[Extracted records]
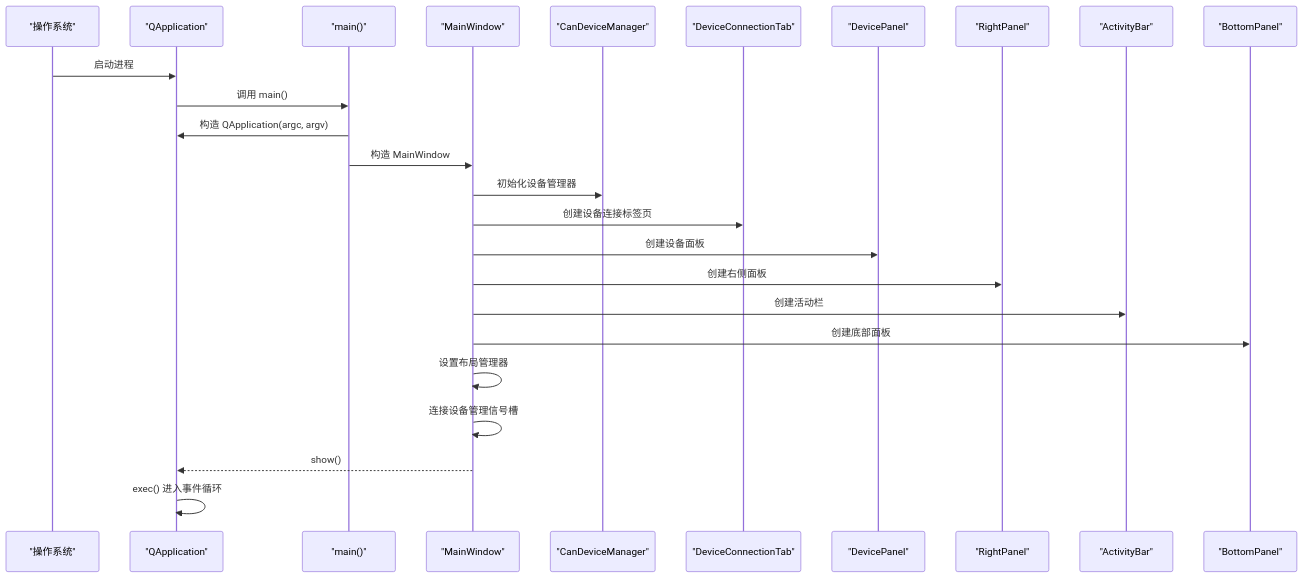
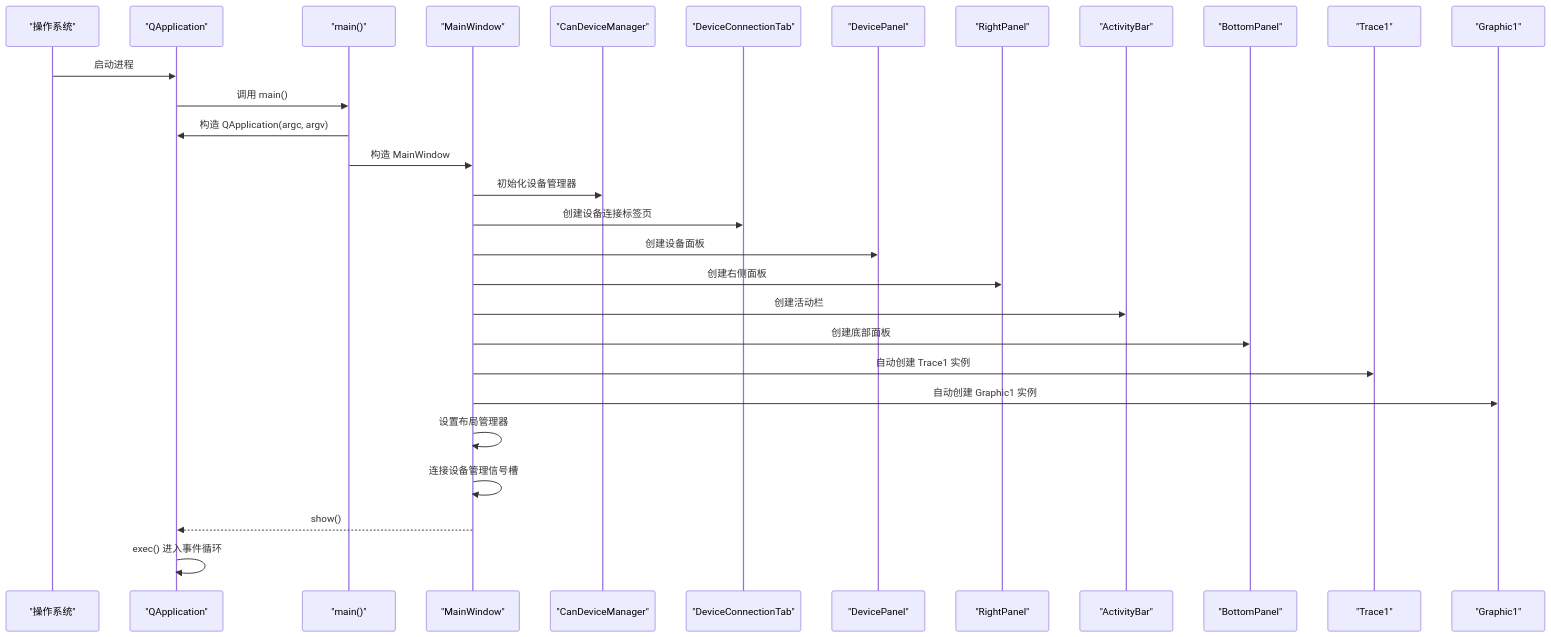
One commit to jakecai1225-design/OpenBus changed the second of 9 diagrams in .qoder/repowiki/zh/content/核心模块详解/主窗口组件.md. Above: the diagram before and after it, drawn with Mermaid. The commit also changed other lines of this file and 71 other files, not shown here.

Commit message:
graphic trace

````diff
--- a/.qoder/repowiki/zh/content/核心模块详解/主窗口组件.md
+++ b/.qoder/repowiki/zh/content/核心模块详解/主窗口组件.md
@@ -120,27 +126,31 @@
 ```mermaid
 sequenceDiagram
 participant OS as "操作系统"
 participant App as "QApplication"
 participant Main as "main()"
 participant MW as "MainWindow"
 participant CDM as "CanDeviceManager"
 participant DCT as "DeviceConnectionTab"
 participant DP as "DevicePanel"
 participant RP as "RightPanel"
 participant AB as "ActivityBar"
 participant BP as "BottomPanel"
+participant T1 as "Trace1"
+participant G1 as "Graphic1"
 OS->>App : 启动进程
 App->>Main : 调用 main()
 Main->>App : 构造 QApplication(argc, argv)
 Main->>MW : 构造 MainWindow
 MW->>CDM : 初始化设备管理器
 MW->>DCT : 创建设备连接标签页
 MW->>DP : 创建设备面板
 MW->>RP : 创建右侧面板
 MW->>AB : 创建活动栏
 MW->>BP : 创建底部面板
+MW->>T1 : 自动创建 Trace1 实例
+MW->>G1 : 自动创建 Graphic1 实例
 MW->>MW : 设置布局管理器
 MW->>MW : 连接设备管理信号槽
 MW-->>App : show()
 App->>App : exec() 进入事件循环
 ```
````
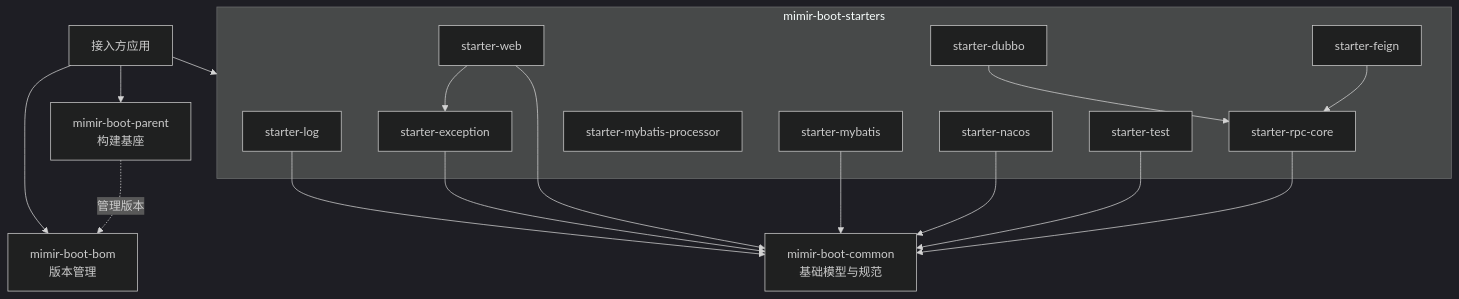
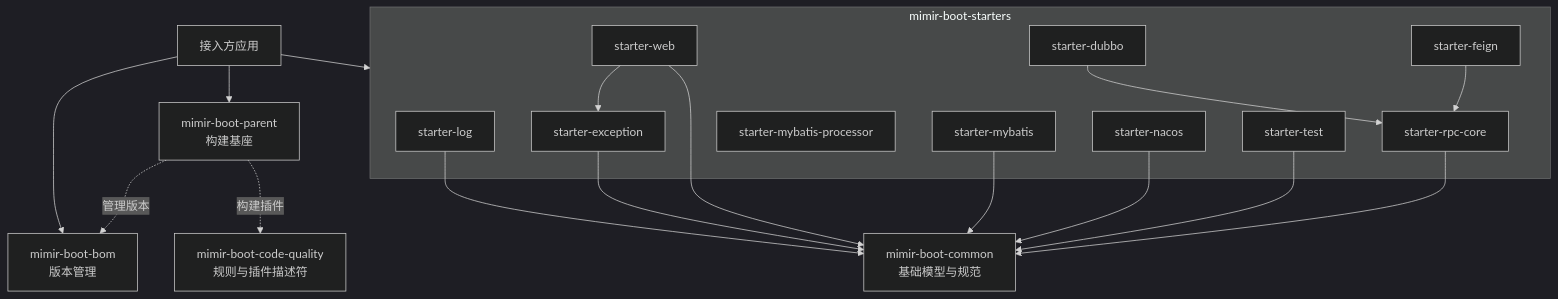
Before and after one commit to Yggdrasil-Labs/mimir-boot: the diagram in ARCHITECTURE.md, drawn with Mermaid (dark theme). The commit also changed other lines of this file and 14 other files, not shown here.

````diff
--- a/ARCHITECTURE.md
+++ b/ARCHITECTURE.md
@@ -39,32 +40,33 @@
 ```mermaid
 graph TD
     App[接入方应用] --> Parent[mimir-boot-parent<br/>构建基座]
     App --> BOM[mimir-boot-bom<br/>版本管理]
     App --> Starters
 
     subgraph Starters[mimir-boot-starters]
         Log[starter-log]
         Exception[starter-exception]
         Web[starter-web]
         MyBatis[starter-mybatis]
         Processor[starter-mybatis-processor]
         Nacos[starter-nacos]
         Test[starter-test]
         RPCCore[starter-rpc-core]
         Dubbo[starter-dubbo]
         Feign[starter-feign]
     end
 
     Log --> Common[mimir-boot-common<br/>基础模型与规范]
     Exception --> Common
     Web --> Common
     Web --> Exception
     MyBatis --> Common
     Nacos --> Common
     Test --> Common
     RPCCore --> Common
     Dubbo --> RPCCore
     Feign --> RPCCore
 
     Parent -.管理版本.-> BOM
+    Parent -.构建插件.-> Quality[mimir-boot-code-quality<br/>规则与插件描述符]
 ```
````
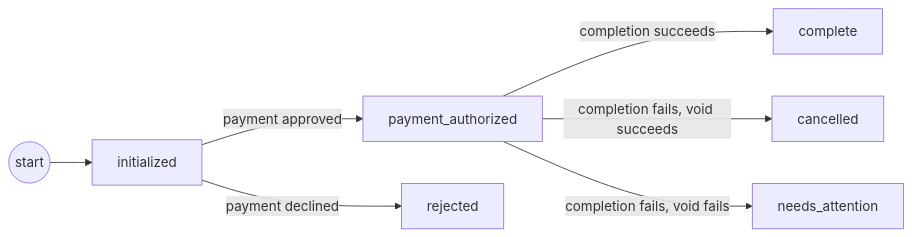
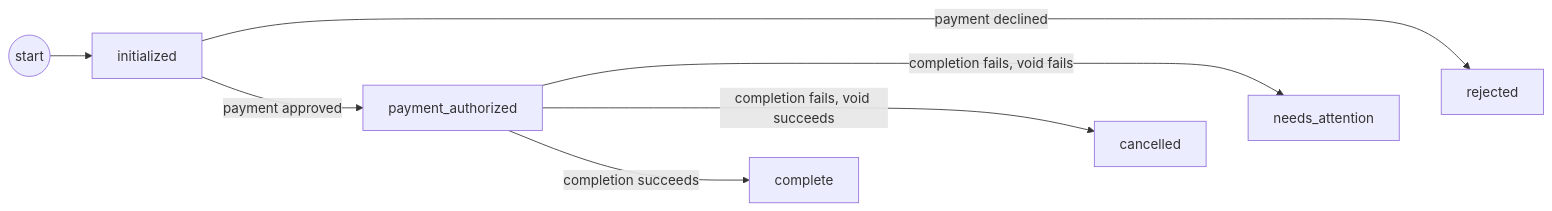
Before and after one commit to blaster151/gametime-order-state-machine: the diagram in README.md, drawn with Mermaid.

Commit message:
docs: align terminal state diagram nodes

````diff
--- a/README.md
+++ b/README.md
@@ -66,9 +66,11 @@
 ```mermaid
 flowchart LR
     start((start)) --> initialized
     initialized -->|payment approved| payment_authorized
     initialized -->|payment declined| rejected
     payment_authorized -->|completion succeeds| complete
     payment_authorized -->|completion fails, void succeeds| cancelled
     payment_authorized -->|completion fails, void fails| needs_attention
+
+    complete ~~~ cancelled ~~~ needs_attention ~~~ rejected
 ```
````
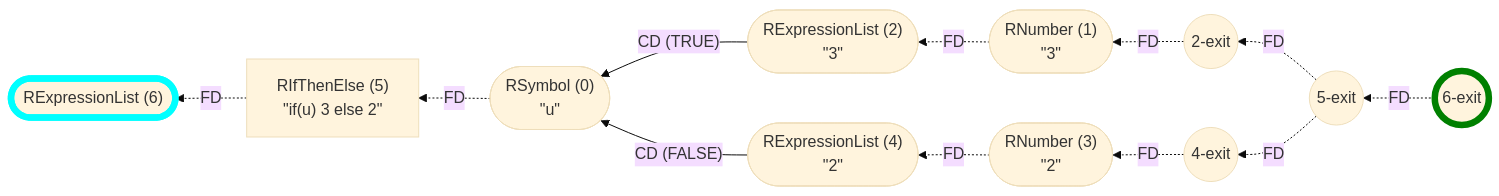
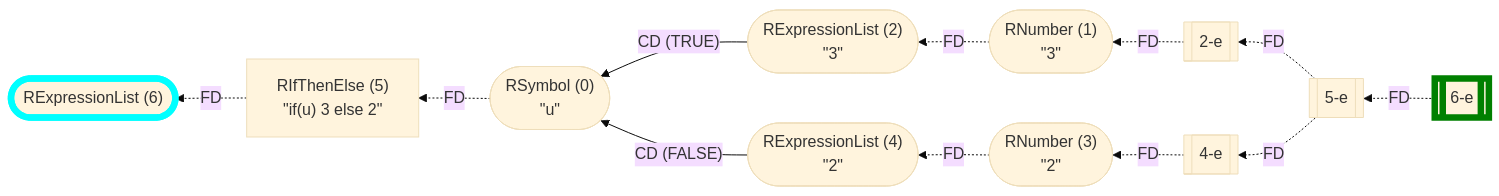
One commit to flowr-analysis/flowr changed the eighth of 23 diagrams in wiki/Control Flow Graph.md. Above: the diagram before and after it, drawn with Mermaid (base theme). The commit also changed other lines of this file and 9 other files, not shown here.

````diff
--- a/wiki/Control Flow Graph.md
+++ b/wiki/Control Flow Graph.md
@@ -646,32 +541,32 @@
 ```mermaid
 flowchart RL
     n6(["`RExpressionList (6)`"])
     n5["`RIfThenElse (5)
 #34;if(u) 3 else 2#34;`"]
-    n5-exit((5-exit))
+    n5-e[[5-e]]
     n0(["`RSymbol (0)
 #34;u#34;`"])
     n2(["`RExpressionList (2)
 #34;3#34;`"])
     n1(["`RNumber (1)
 #34;3#34;`"])
-    n2-exit((2-exit))
+    n2-e[[2-e]]
     n4(["`RExpressionList (4)
 #34;2#34;`"])
     n3(["`RNumber (3)
 #34;2#34;`"])
-    n4-exit((4-exit))
-    n6-exit((6-exit))
+    n4-e[[4-e]]
+    n6-e[[6-e]]
     n5 -.->|"FD"| n6
     n1 -.->|"FD"| n2
-    n2-exit -.->|"FD"| n1
+    n2-e -.->|"FD"| n1
     n3 -.->|"FD"| n4
-    n4-exit -.->|"FD"| n3
+    n4-e -.->|"FD"| n3
     n2 -->|"CD (TRUE)"| n0
     n4 -->|"CD (FALSE)"| n0
     n0 -.->|"FD"| n5
-    n5-exit -.->|"FD"| n2-exit
-    n5-exit -.->|"FD"| n4-exit
-    n6-exit -.->|"FD"| n5-exit
-    style n6 stroke:cyan,stroke-width:6.5px;    style n6-exit stroke:green,stroke-width:6.5px;
+    n5-e -.->|"FD"| n2-e
+    n5-e -.->|"FD"| n4-e
+    n6-e -.->|"FD"| n5-e
+    style n6 stroke:cyan,stroke-width:6.5px;    style n6-e stroke:green,stroke-width:6.5px;
 ```
````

» Problem to work on
If a line above holds the string "核心模块详解", copy it out.

» Exercise response
One commit to jakecai1225-design/OpenBus changed the second of 9 diagrams in .qoder/repowiki/zh/content/核心模块详解/主窗口组件.md. Above: the diagram before and after it, drawn with Mermaid. The commit also changed other lines of this file and 71 other files, not shown here.
--- a/.qoder/repowiki/zh/content/核心模块详解/主窗口组件.md
+++ b/.qoder/repowiki/zh/content/核心模块详解/主窗口组件.md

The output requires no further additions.